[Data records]
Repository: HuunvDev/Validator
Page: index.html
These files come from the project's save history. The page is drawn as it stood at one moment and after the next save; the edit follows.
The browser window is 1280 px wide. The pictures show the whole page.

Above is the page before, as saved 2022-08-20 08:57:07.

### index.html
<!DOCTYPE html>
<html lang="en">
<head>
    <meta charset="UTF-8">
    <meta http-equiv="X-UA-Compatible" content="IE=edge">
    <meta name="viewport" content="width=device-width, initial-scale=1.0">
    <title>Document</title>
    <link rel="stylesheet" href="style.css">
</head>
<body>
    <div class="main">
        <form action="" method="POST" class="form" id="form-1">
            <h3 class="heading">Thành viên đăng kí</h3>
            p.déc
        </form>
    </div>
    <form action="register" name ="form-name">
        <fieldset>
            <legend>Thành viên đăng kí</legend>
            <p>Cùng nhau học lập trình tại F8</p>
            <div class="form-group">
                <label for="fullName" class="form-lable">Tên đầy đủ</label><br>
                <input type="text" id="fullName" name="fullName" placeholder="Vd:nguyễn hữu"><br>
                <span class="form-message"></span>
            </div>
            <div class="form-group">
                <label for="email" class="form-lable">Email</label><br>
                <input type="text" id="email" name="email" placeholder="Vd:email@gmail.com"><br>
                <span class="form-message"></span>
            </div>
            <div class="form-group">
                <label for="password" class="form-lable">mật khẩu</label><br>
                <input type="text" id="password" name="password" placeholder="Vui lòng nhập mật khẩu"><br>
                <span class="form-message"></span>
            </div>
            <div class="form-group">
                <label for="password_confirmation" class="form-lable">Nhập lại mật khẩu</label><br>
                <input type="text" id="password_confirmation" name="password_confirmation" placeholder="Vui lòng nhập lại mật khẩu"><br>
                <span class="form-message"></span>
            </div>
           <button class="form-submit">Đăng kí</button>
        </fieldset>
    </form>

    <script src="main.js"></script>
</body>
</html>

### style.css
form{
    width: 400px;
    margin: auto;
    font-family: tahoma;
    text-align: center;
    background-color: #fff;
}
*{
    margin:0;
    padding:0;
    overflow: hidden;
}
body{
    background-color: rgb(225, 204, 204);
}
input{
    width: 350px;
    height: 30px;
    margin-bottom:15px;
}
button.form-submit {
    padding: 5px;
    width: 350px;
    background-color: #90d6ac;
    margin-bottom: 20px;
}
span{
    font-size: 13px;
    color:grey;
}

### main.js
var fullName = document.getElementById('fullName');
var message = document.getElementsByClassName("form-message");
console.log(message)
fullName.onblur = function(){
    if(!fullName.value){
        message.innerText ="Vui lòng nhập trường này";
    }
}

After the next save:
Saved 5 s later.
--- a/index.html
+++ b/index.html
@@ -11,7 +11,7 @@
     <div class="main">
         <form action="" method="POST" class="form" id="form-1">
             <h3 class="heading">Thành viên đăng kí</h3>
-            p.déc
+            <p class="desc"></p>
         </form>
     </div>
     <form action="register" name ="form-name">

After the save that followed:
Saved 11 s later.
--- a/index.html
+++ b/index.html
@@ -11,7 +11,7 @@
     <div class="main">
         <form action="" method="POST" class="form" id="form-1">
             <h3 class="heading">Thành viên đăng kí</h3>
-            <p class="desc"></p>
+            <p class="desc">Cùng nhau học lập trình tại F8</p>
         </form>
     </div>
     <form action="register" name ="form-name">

▶ **WORK TO COMPLETE**
Above are some records; copy each line there that contains "html".

▶ **PROBLEM SOLUTION**
Page: index.html
### index.html
<!DOCTYPE html>
<html lang="en">
</html>
--- a/index.html
+++ b/index.html
--- a/index.html
+++ b/index.html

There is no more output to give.